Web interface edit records
◇ ◇ ◇ ◇ ◇
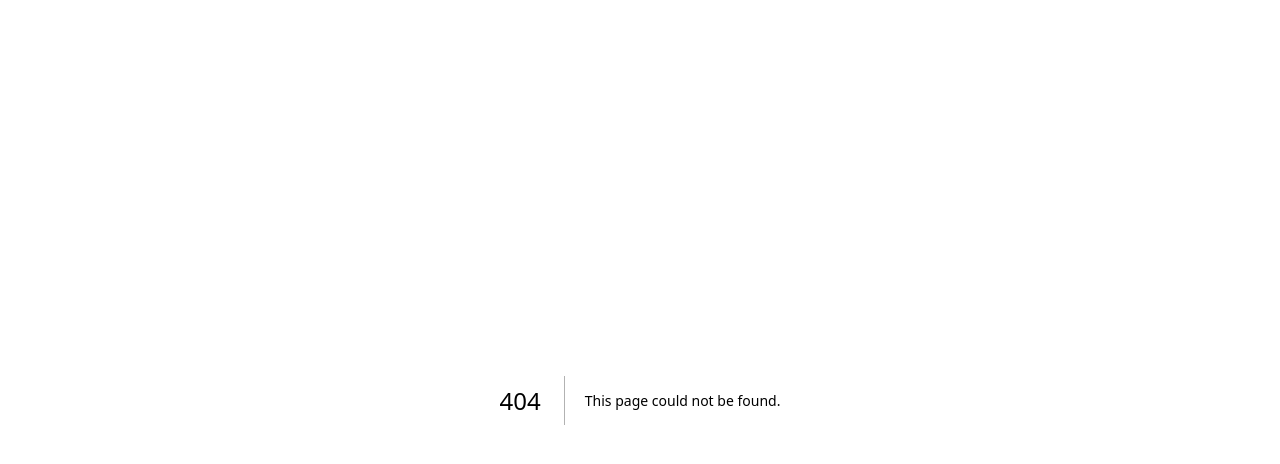
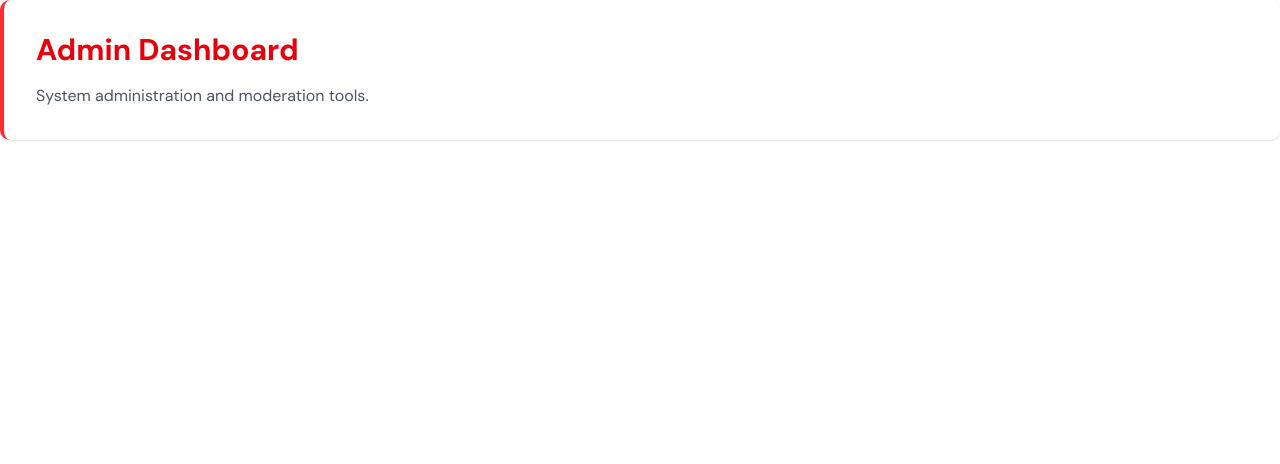
Before and after one commit to SarunMr/pitch_pal-frontend, a Next.js app: page /admin in a window 1280 px wide. Before the commit this address had no page. Shown: the top 464 px of the page. Built offline with nearby package versions, Linux system fonts and the light colour scheme.

Commit message:
admin dashboard

```diff
--- /dev/null
+++ b/src/app/(dashboard)/admin/page.tsx
@@ -0,0 +1,14 @@
+import React from "react";
+
+export default function AdminDashboard() {
+  return (
+    <div className="bg-white p-8 rounded-lg shadow-sm border-l-4 border-red-500">
+      <h1 className="text-3xl font-heading font-bold text-red-600 mb-4">
+        Admin Dashboard
+      </h1>
+      <p className="text-gray-600">
+        System administration and moderation tools.
+      </p>
+    </div>
+  );
+}
```
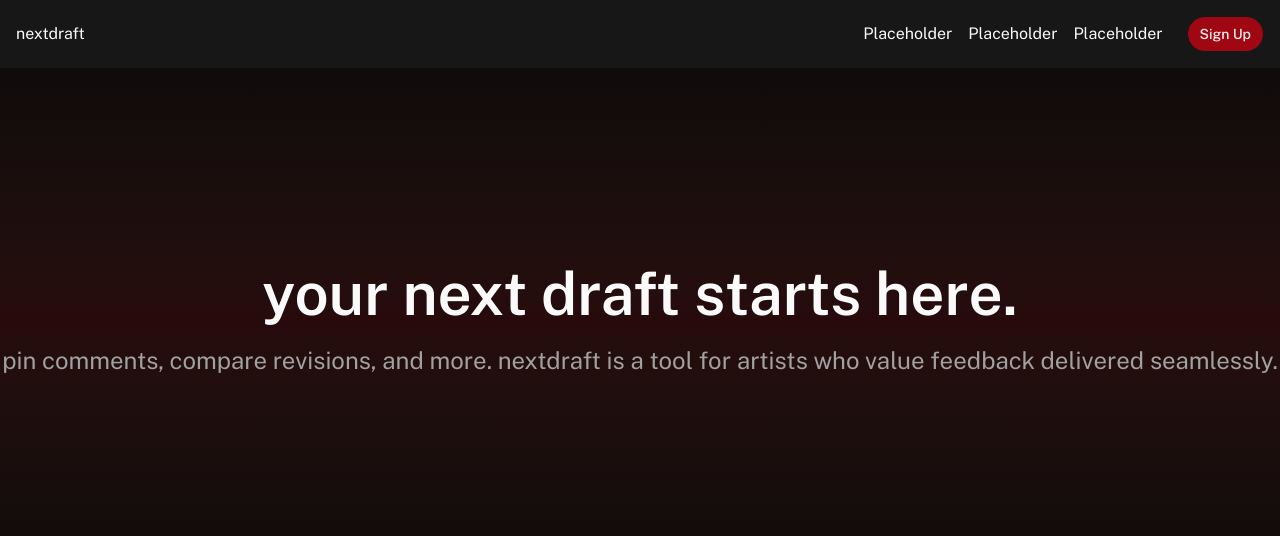
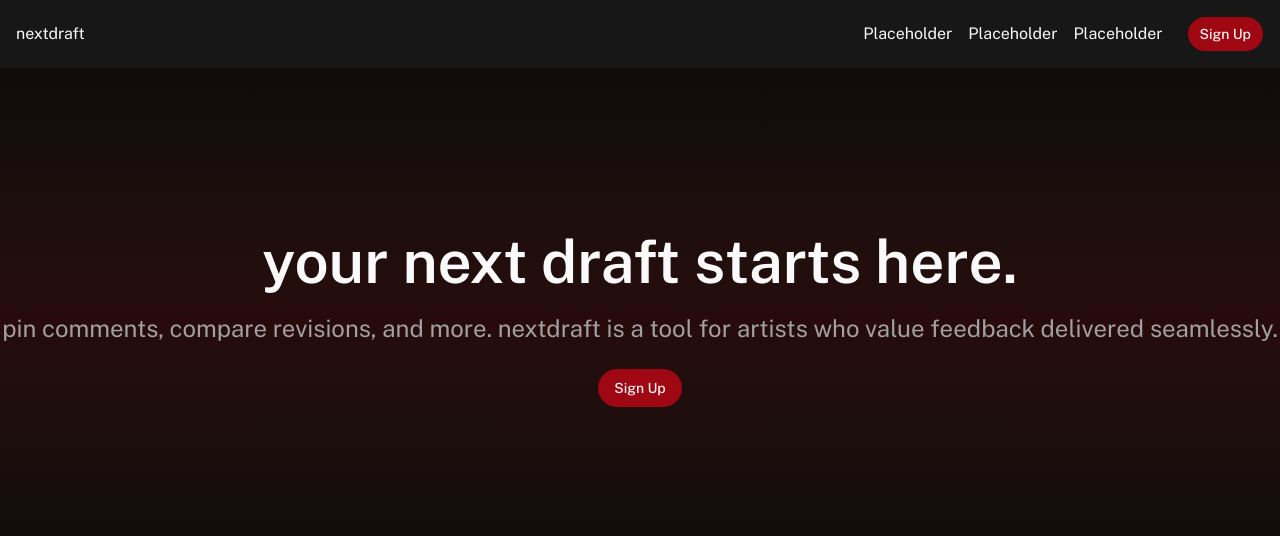
Before and after one commit to dliu04/nextdraft, a Next.js app: page / in a window 1280 px wide. Shown: the top 536 px of the page. Built offline with nearby package versions, Linux system fonts and the light colour scheme.

Commit message:
feat(hero): add sign up button

```diff
--- a/app/page.tsx
+++ b/app/page.tsx
@@ -1,4 +1,7 @@
+import Link from "next/link"
 import Navbar from "@/components/Navbar"
+import { buttonVariants } from "@/components/ui/button";
+import { cn } from "@/lib/utils";
 
 export default function Home() {
   return (
@@ -10,6 +13,8 @@ export default function Home() {
           pin comments, compare revisions, and more. nextdraft is a tool for artists
           who value feedback delivered seamlessly.
         </p>
+        {/* Use cn helper to join class names more reliably */}
+        <Link href="#" className={cn(buttonVariants({variant: "default", size: "lg"}), "mt-6")}>Sign Up</Link>
       </div>
     </>
   );
```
◇ ◇ ◇ ◇ ◇
[Assignment] Return every record exactly, without the pictures.

[Finished task]
Before and after one commit to SarunMr/pitch_pal-frontend, a Next.js app: page /admin in a window 1280 px wide. Before the commit this address had no page. Shown: the top 464 px of the page. Built offline with nearby package versions, Linux system fonts and the light colour scheme.

Commit message:
admin dashboard

```diff
--- /dev/null
+++ b/src/app/(dashboard)/admin/page.tsx
@@ -0,0 +1,14 @@
+import React from "react";
+
+export default function AdminDashboard() {
+  return (
+    <div className="bg-white p-8 rounded-lg shadow-sm border-l-4 border-red-500">
+      <h1 className="text-3xl font-heading font-bold text-red-600 mb-4">
+        Admin Dashboard
+      </h1>
+      <p className="text-gray-600">
+        System administration and moderation tools.
+      </p>
+    </div>
+  );
+}
```
Before and after one commit to dliu04/nextdraft, a Next.js app: page / in a window 1280 px wide. Shown: the top 536 px of the page. Built offline with nearby package versions, Linux system fonts and the light colour scheme.

Commit message:
feat(hero): add sign up button

```diff
--- a/app/page.tsx
+++ b/app/page.tsx
@@ -1,4 +1,7 @@
+import Link from "next/link"
 import Navbar from "@/components/Navbar"
+import { buttonVariants } from "@/components/ui/button";
+import { cn } from "@/lib/utils";
 
 export default function Home() {
   return (
@@ -10,6 +13,8 @@ export default function Home() {
           pin comments, compare revisions, and more. nextdraft is a tool for artists
           who value feedback delivered seamlessly.
         </p>
+        {/* Use cn helper to join class names more reliably */}
+        <Link href="#" className={cn(buttonVariants({variant: "default", size: "lg"}), "mt-6")}>Sign Up</Link>
       </div>
     </>
   );
```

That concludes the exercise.